              • Abstract: not found
              • Article: not found

              Polychemotherapy for early breast cancer: an overview of the randomised trials

               Michael Gnant (1998)

                Author and article information

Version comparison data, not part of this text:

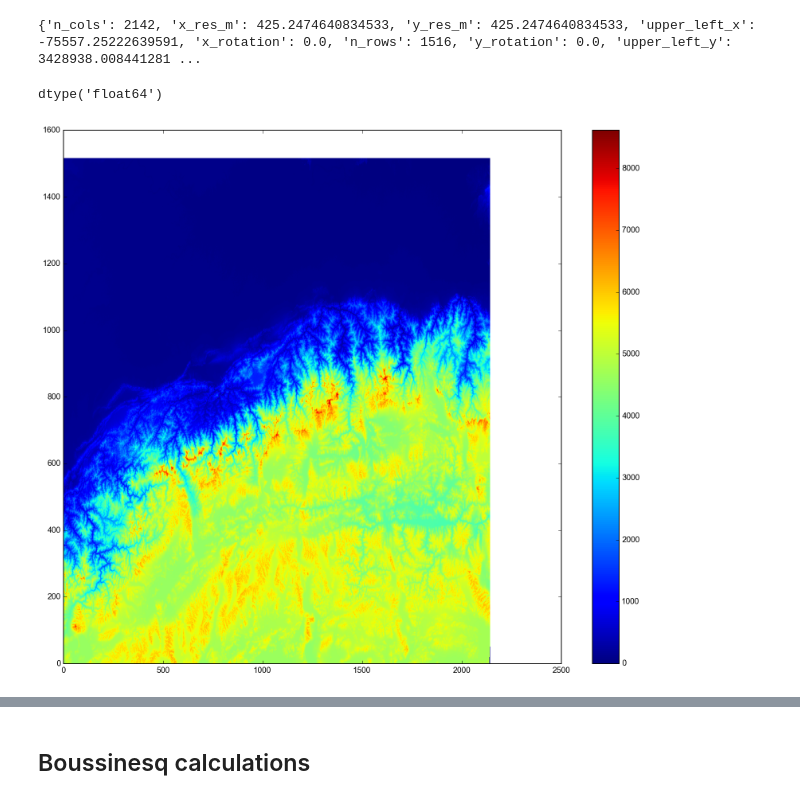
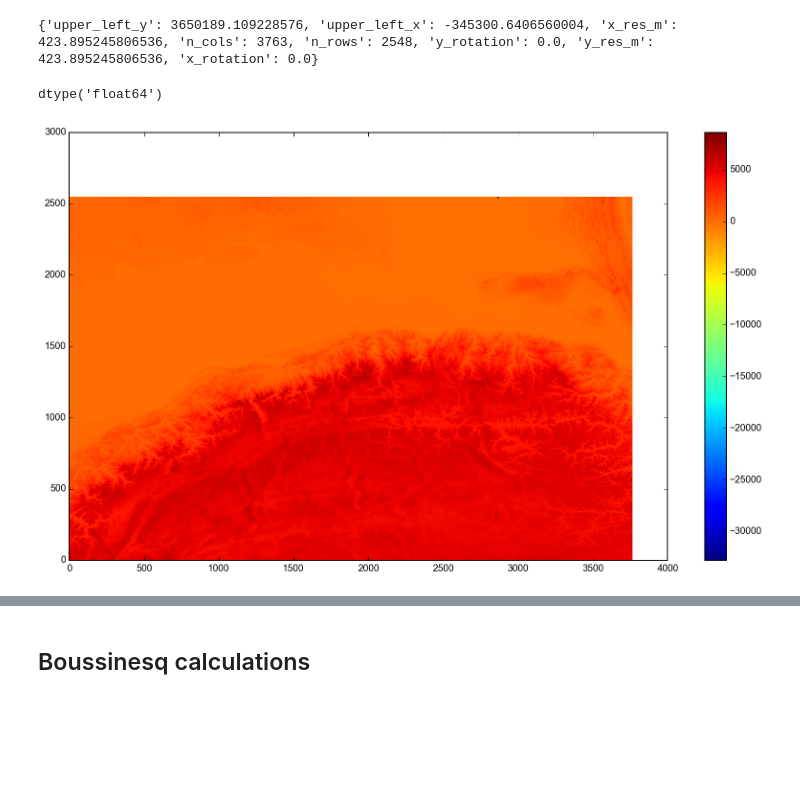
Before and after one commit to cossatot/nepal_eq_2015_stress, a Jupyter notebook: notebooks/1_nepal_topo_stress.ipynb, the cells around one changed output, grey strips where cells are left out. Cells and saved outputs as stored; diff of their text form; code cells hidden in the pictures; blank space fills up the shorter version.

```diff
--- a/notebooks/1_nepal_topo_stress.ipynb
+++ b/notebooks/1_nepal_topo_stress.ipynb
@@ -12,7 +12,8 @@ import halfspace.sandbox as hbx
 import time
 import h5py
 # %%
-dem_dataset = gdal.Open('../data/dem/nepal_eq_utm45n_500m_clip.tif')
+#dem_dataset = gdal.Open('../data/dem/nepal_eq_utm45n_500m_clip.tif')
+dem_dataset = gdal.Open('../data/dem/s_tibet_utm45n_500m_clip.tif')
 # %%
 # write GeoTransform parameters to dictionary
 
@@ -29,7 +30,7 @@ dem_transform['y_res_m'] *= -1 # correct for the upper-left origin thing
 
 print(dem_transform)
 # %% [output]
-{'n_cols': 2142, 'x_res_m': 425.2474640834533, 'y_res_m': 425.2474640834533, 'upper_left_x': -75557.25222639591, 'x_rotation': 0.0, 'n_rows': 1516, 'y_rotation': 0.0, 'upper_left_y': 3428938.008441281 ...
+{'upper_left_y': 3650189.109228576, 'upper_left_x': -345300.6406560004, 'x_res_m': 423.895245806536, 'n_cols': 3763, 'n_rows': 2548, 'y_rotation': 0.0, 'y_res_m': 423.895245806536, 'x_rotation': 0.0}
 # %%
 dem_transform['east_min'] = dem_transform['upper_left_x']
 
@@ -70,11 +72,11 @@ dtype('float64')
 # %%
 # look at dem
 
-plt.figure(figsize=(14,12))
+plt.figure(figsize=(14,8))
 
 plt.pcolormesh(dem)
 plt.colorbar()
 
 plt.show()
 # %% [output]
-[figure, old version]
+[figure, new version]
```
Also changed, not shown: parts of 6 cells of this notebook, 6 other files.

                +390456014621 , +390456013411 ,
                Breast Cancer Res Treat
                Breast Cancer Res. Treat
                Breast Cancer Research and Treatment
                Springer US (Boston )
                6 November 2012
                6 November 2012
                January 2013
                : 137
                : 1
                : 167-174
                [ ]Oncology Unit, Ospedale Sacro Cuore Don Calabria, Via Sempreboni, 5, 37024 Negrar, VR Italy
                [ ]IRCSS AOU San Martino - IST, Genoa, Italy
                [ ]Tumor Institute of Tuscany, Florence, Italy
                [ ]Azienda Ospedaliero Universitaria di Udine, Udine, Italy
                [ ]S. Anna Hospital, Turin, Italy
                [ ]Institute for Cancer Research and Treatment of Candiolo, Turin, Italy
                [ ]Azienda Ospedaliera S.Maria Nuova, Reggio Emilia, Italy
                [ ]ASO S. Croce e Carle, Cuneo, Italy
                [ ]Ospedale Carlo Poma, Mantua, Italy
                [ ]E.O. Ospedali Galliera, Genoa, Italy
                © The Author(s) 2012
                Clinical Trial
                Custom metadata
                © Springer Science+Business Media New York 2012


                Comment on this article